Stored dataset items:
......

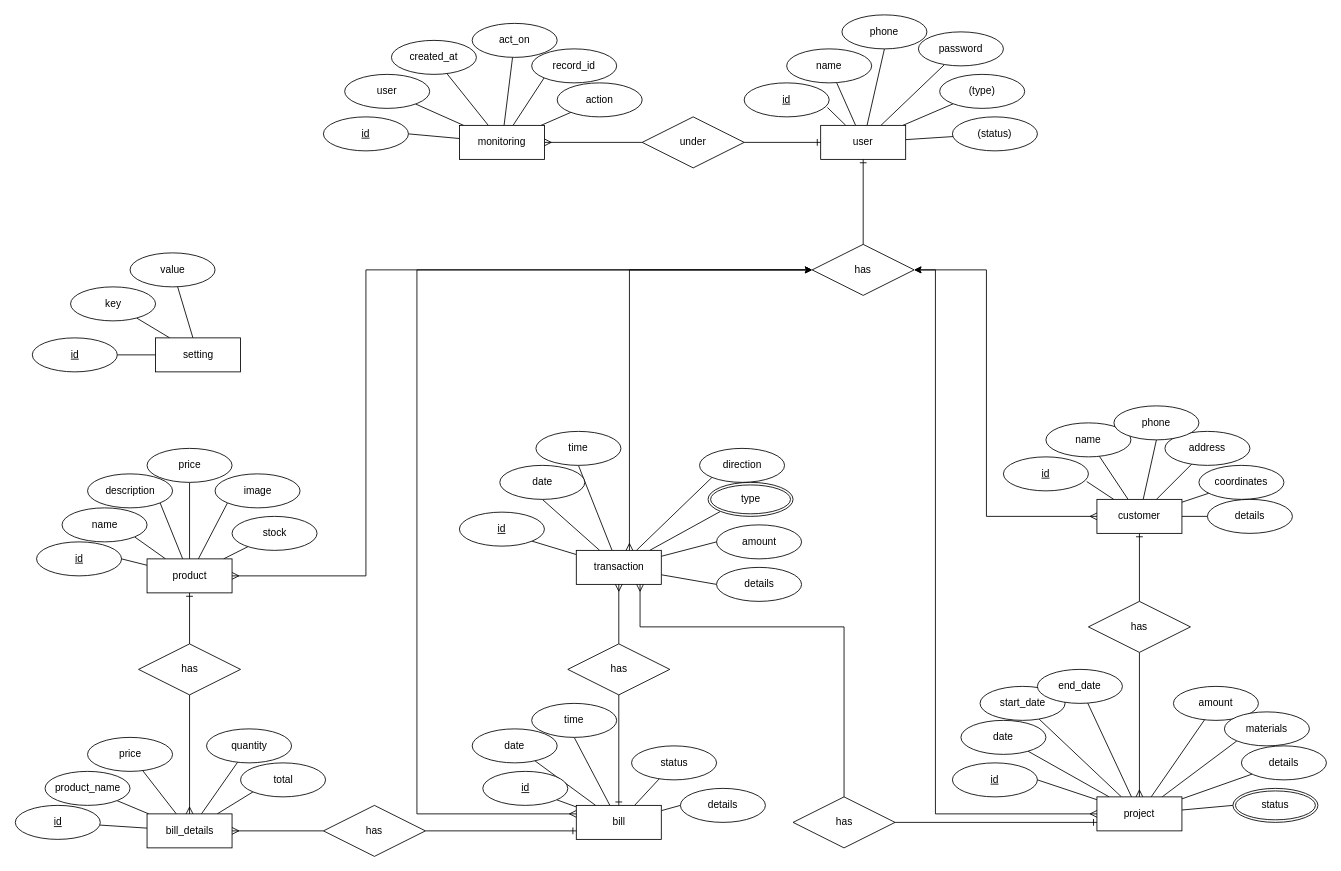
Above: page "ERD" (1 of 2) of Diagrams/drawio/ModernHouse.drawio in khaledfathi/ModernHouse (draw.io), before the change. Source tidied: cells renumbered, new cells numbered last; positions are measured from the earlier drawing's top-left corner, leaving out a move shared by most shapes. Both pictures are drawn from the tidied source at 85%, with x=0, y=0 at pixel (15, 14).
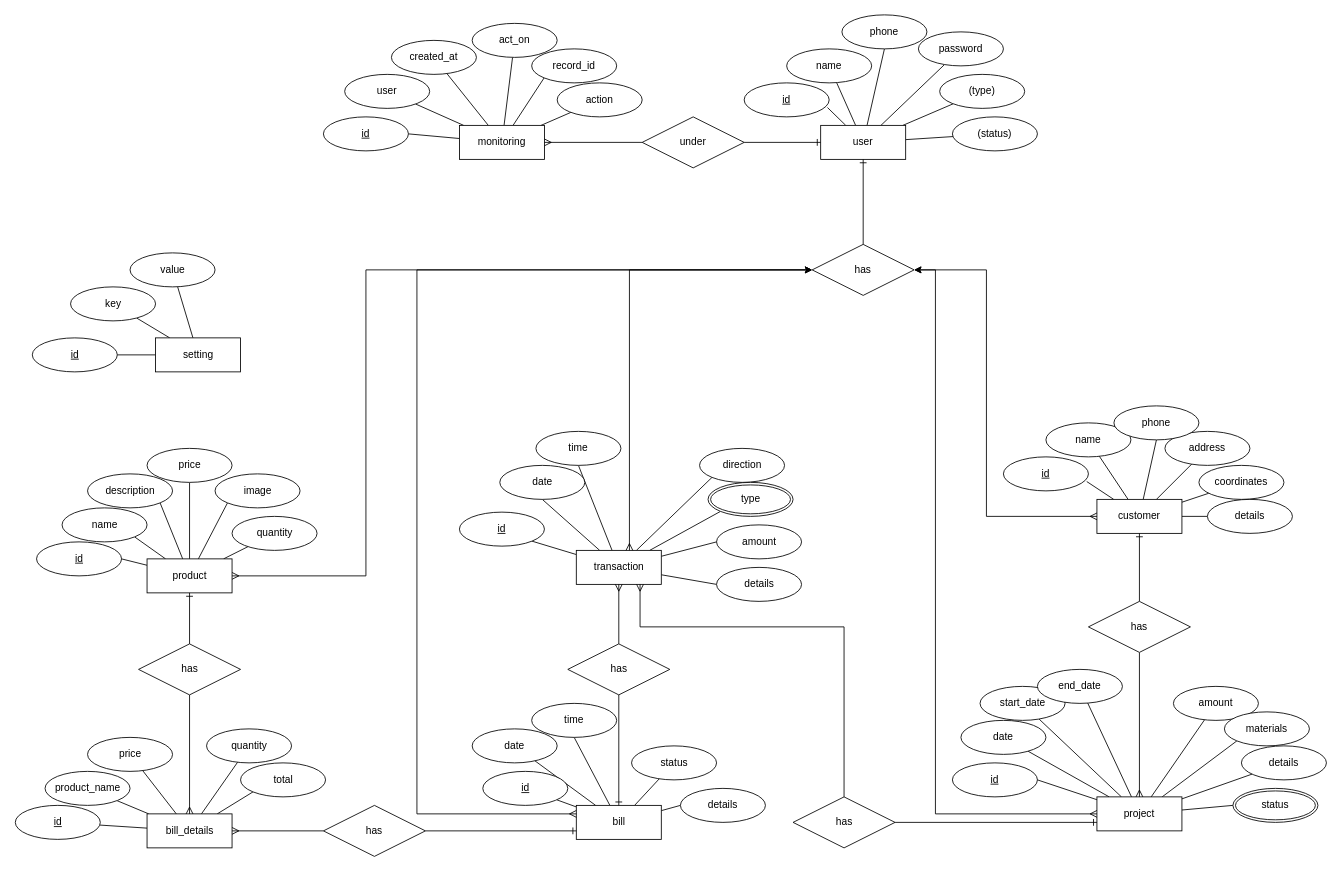
After the change.

What changed in the source:
```diff
@@
-    <mxCell id="110" value="stock" style="ellipse;whiteSpace=wrap;html=1;align=center;" parent="1" vertex="1">
+    <mxCell id="110" value="quantity" style="ellipse;whiteSpace=wrap;html=1;align=center;" parent="1" vertex="1">
       <mxGeometry x="254.5" y="590" width="100" height="40" as="geometry" />
     </mxCell>
```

......

◆ ASSIGNED TASK ◆
Return every line in the records that includes the string "wrap".

◆ SOLUTION ◆
-    <mxCell id="110" value="stock" style="ellipse;whiteSpace=wrap;html=1;align=center;" parent="1" vertex="1">
+    <mxCell id="110" value="quantity" style="ellipse;whiteSpace=wrap;html=1;align=center;" parent="1" vertex="1">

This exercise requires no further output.